Gagey, 61, will sit on a new management committee alongside Franck Terner and Pieter Elbers, CEOs of the French and Dutch operations respectively, who will act as his deputies.
But the board indicated that the temporary CEO will not have a mandate to find a way out of a pay dispute which management says has cost at least 300 million euros due to strikes since February.
"Regarding the ongoing labour dispute at Air France... the Air France CEO does not have a new mandate to take decisions that would jeopardise the growth strategy approved by the Air France-KLM board of directors," a statement said.
Janaillac had put his job on the line by calling a company-wide vote at Air France on whether to accept a proposed seven percent pay rise over four years.
He announced his resignation on 4 May after staff rejected the pay deal, sending the group's shares nosediving.
The board hailed Janaillac's track record, saying he had produced strong results since 2016 which had enabled a "successful turnaround and growth", and expressed "deep regret" over the strikes.
"These strikes will also have a negative impact on the group's financial results," the board said.
French Economy Minister Bruno Le Maire warned this month that "the survival of Air France is in the balance" as the strikes since February have repeatedly forced the airline to cancel around a quarter of flights a day.
Air France-KLM reported a net loss of 269 million euros for the first quarter, weighed down by the strikes.
Unions have said the pay rises offered are too little after six years of salary freezes, but management warns that improving company finances are vulnerable to competition from the Gulf and low-cost European carriers.
The board said the interm management structure would be in place "for the shortest-possible period" needed to appoint Janaillac's successor, without imposing a specific time limit.
Couderc, a lawyer by training and an Air France board member since 2016, is a onetime protegee of former French president Jacques Chirac who has spent her career between business and politics.
The 58-year-old served as employment minister and then labour minister in the 1990s before going back to the private sector as assistant general manager at publishing house Hachette.
She then took charge of French media distribution firm Presstalis, where her experience of lengthy labour disputes may come in handy for the new job at Air France.

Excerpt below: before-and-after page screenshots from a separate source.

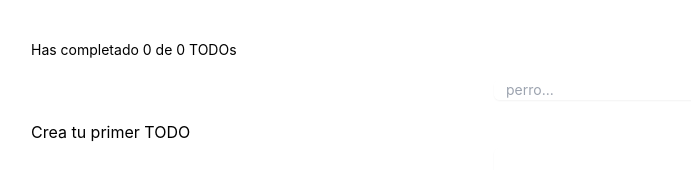
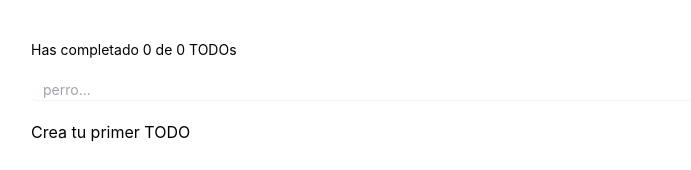
Before and after one commit to Julius-cell/React-todo, a React (Create React App) app: page / in a window 1280 px wide. Shown: the top 170 px of the page, without its empty margins (25-716 px from the left). Built offline with nearby package versions, Linux system fonts and the light colour scheme.

Commit message:
Change context for better composition

```diff
--- a/src/TodoContext/TodoContex.js
+++ /dev/null
@@ -1,56 +0,0 @@
-import React from 'react';
-
-import { useLocalStorage } from '../useLocalStorage'
-
-const TodoContext = React.createContext();
-
-function TodoProvider({ children }) {
-  const {
-    todos,
-    saveTodos,
-    isLoading,
-    isError,
-    setTotalTodos,
-    totalTodos,
-    completedTodos,
-    setCompletedTodos
-  } = useLocalStorage('TODOS_V1', []);
-
-  const [searchValue, setSearchValue] = React.useState('');
-
-  const addTodo = (text) => {
-     const newTodos = [...todos];
-     newTodos.push({
-      text,
-      completed: false
-     });
-     setTotalTodos(totalTodos + 1);
-     saveTodos(newTodos);
-  }
-
-  const doneTodo = (text) => {
-    const todoIndex = todos.findIndex(todo => todo.text === text.target.value);
-    let newTodos = [...todos];
-    newTodos[todoIndex].completed = true;
-    saveTodos(newTodos);
-    setCompletedTodos(completedTodos + 1);
-  }
-
-  return (
-    <TodoContext.Provider value={{
-      totalTodos,
-      completedTodos,
-      searchValue,
-      setSearchValue,
-      todos,
-      addTodo,
-      doneTodo,
-      isLoading,
-      isError,
-    }}>
-      {children}
-    </TodoContext.Provider>
-  )
-}
-
-export { TodoContext, TodoProvider };
--- a/src/components/App.js
+++ b/src/components/App.js
@@ -1,20 +1,63 @@
 import React from "react";
 
-import { Wrapper } from "./Wrapper";
-import { TodoProvider } from "../TodoContext/TodoContex";
+import { TodoCounter } from "./TodoCounter";
+import { TodoSearch } from "./TodoSearch";
+import { TodoList } from "./TodoList";
+import { CreateTodo } from "./CreateTodo";
+import { TodoItem } from "./TodoItem";
+import { TodoLoading } from './TodoLoading'
 
-// const defaultTodos = [
-//   { text: 'Cortar Cebolla', completed: false },
-//   { text: 'Cortar Pan', completed: false },
-//   { text: 'Terminar curso intro a react', completed: false },
-// ]
+import { useTodos } from "../customHooks/useTodos";
+import { TodoHeader } from './TodoHeader';
+
 
 function App() {
+  const {
+    isError,
+    isLoading,
+    todos,
+    doneTodo,
+    completedTodos,
+    totalTodos,
+    searchValue,
+    setSearchValue,
+    addTodo
+  } = useTodos();
+
+  const todosIncompleted = todos.filter(todo => !todo.completed);
+
   return (
-    <TodoProvider>
-      <Wrapper/>
-    </TodoProvider>
-  );
+    <div className='flex flex-col px-14 py-10 relative min-h-screen'>
+      <TodoHeader>
+        <TodoCounter
+          totalTodos={totalTodos}
+          completedTodos={completedTodos}
+        />
+        <TodoSearch
+          searchValue={searchValue}
+          setSearchValue={setSearchValue}
+        />
+      </TodoHeader>
+
+      {isError && <p>Wait, hubo un error</p>}
+      {isLoading && <TodoLoading />}
+      {(!isLoading && !todosIncompleted.length) && <p>Crea tu primer TODO</p>}
+
+
+      <TodoList searchValue={searchValue}>
+
+        {todosIncompleted.map(todo => (
+          <TodoItem
+            key={todo.text}
+            text={todo.text}
+            onCompleted={doneTodo}
+          />
+        ))}
+      </TodoList>
+
+      <CreateTodo addTodo={addTodo}/>
+    </div>
+  )
 }
 
 export default App;
--- a/src/components/CreateTodo.js
+++ b/src/components/CreateTodo.js
@@ -1,8 +1,6 @@
 import React, { useState } from 'react'
-import { TodoContext } from '../TodoContext/TodoContex';
 
-function CreateTodo() {
-  const { addTodo } = React.useContext(TodoContext);
+function CreateTodo({ addTodo }) {
 
   const [fullName, setFullName] = useState('');
 
--- a/src/components/TodoCounter.js
+++ b/src/components/TodoCounter.js
@@ -1,9 +1,7 @@
-import React, { useContext } from 'react'
-import { TodoContext } from '../TodoContext/TodoContex';
+import React from 'react'
 
 
-function TodoCounter() {
-  const { completedTodos, totalTodos } = useContext(TodoContext);
+function TodoCounter({ completedTodos, totalTodos }) {
 
   return (
     <h2 className='sm:text-sm'> Has completado {completedTodos} de {totalTodos} TODOs </h2>
--- /dev/null
+++ b/src/components/TodoHeader.js
@@ -0,0 +1,12 @@
+import React from 'react';
+
+
+function TodoHeader({ children }) {
+  return (
+    <header>
+      { children }
+    </header>
+  )
+}
+
+export { TodoHeader };
--- a/src/components/TodoList.js
+++ b/src/components/TodoList.js
@@ -1,12 +1,10 @@
-import React, { useContext } from 'react'
-import { TodoContext } from '../TodoContext/TodoContex';
+import React from 'react'
 
 function TodoList(props) {
-  const { searchValue } = useContext(TodoContext);
 
   const filterTodos = props.children.filter(todo => {
     const text = todo.props.text;
-    return text.toLowerCase().includes(searchValue.toLowerCase())
+    return text.toLowerCase().includes(props.searchValue.toLowerCase())
   });
 
   return (
--- a/src/components/TodoSearch.js
+++ b/src/components/TodoSearch.js
@@ -1,8 +1,6 @@
-import React, { useContext } from 'react'
-import { TodoContext } from '../TodoContext/TodoContex';
+import React from 'react'
 
-function TodoSearch() {
-  const { searchValue, setSearchValue } = useContext(TodoContext);
+function TodoSearch({ searchValue, setSearchValue }) {
 
   const onSearchValueChange = (event) => {
     setSearchValue(event.target.value);
--- a/src/components/Wrapper.jsx
+++ /dev/null
@@ -1,46 +0,0 @@
-import React from 'react'
-
-import { TodoCounter } from "./TodoCounter";
-import { TodoSearch } from "./TodoSearch";
-import { TodoList } from "./TodoList";
-import { CreateTodo } from "./CreateTodo";
-import { TodoItem } from "./TodoItem";
-import { TodoLoading } from './TodoLoading'
-
-import { TodoContext } from "../TodoContext/TodoContex";
-
-function Wrapper() {
-  const {
-    isError,
-    isLoading,
-    todos,
-    doneTodo,
-  } = React.useContext(TodoContext);
-
-  const todosIncompleted = todos.filter(todo => !todo.completed);
-
-  return (
-    <div className='flex flex-col px-14 py-10 relative min-h-screen'>
-      <TodoCounter />
-      <TodoSearch />
-
-      {isError && <p>Wait, hubo un error</p>}
-      {isLoading && <TodoLoading/>}
-      {(!isLoading && !todosIncompleted.length) && <p>Crea tu primer TODO</p>}
-      <TodoList>
-
-        {todosIncompleted.map(todo => (
-          <TodoItem
-            key={todo.text}
-            text={todo.text}
-            onCompleted={doneTodo}
-          />
-        ))}
-      </TodoList>
-
-      <CreateTodo />
-    </div>
-  )
-}
-
-export { Wrapper }
--- /dev/null
+++ b/src/customHooks/useTodos.js
@@ -0,0 +1,50 @@
+import React from 'react';
+
+import { useLocalStorage } from './useLocalStorage'
+
+function useTodos() {
+  const {
+    todos,
+    saveTodos,
+    isLoading,
+    isError,
+    setTotalTodos,
+    totalTodos,
+    completedTodos,
+    setCompletedTodos
+  } = useLocalStorage('TODOS_V1', []);
+
+  const [searchValue, setSearchValue] = React.useState('');
+
+  const addTodo = (text) => {
+    const newTodos = [...todos];
+    newTodos.push({
+      text,
+      completed: false
+    });
+    setTotalTodos(totalTodos + 1);
+    saveTodos(newTodos);
+  }
+
+  const doneTodo = (text) => {
+    const todoIndex = todos.findIndex(todo => todo.text === text.target.value);
+    let newTodos = [...todos];
+    newTodos[todoIndex].completed = true;
+    saveTodos(newTodos);
+    setCompletedTodos(completedTodos + 1);
+  }
+
+  return {
+    totalTodos,
+    completedTodos,
+    searchValue,
+    setSearchValue,
+    todos,
+    addTodo,
+    doneTodo,
+    isLoading,
+    isError,
+  }
+}
+
+export { useTodos };
```
Also changed, not shown: src/customHooks/useLocalStorage.js (renamed from src/useLocalStorage.js).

Couderc launched a restructuring plan at Presstalis in 2012 which slashed the workforce in half, prompting repeated strikes which blocked the distribution of newspapers.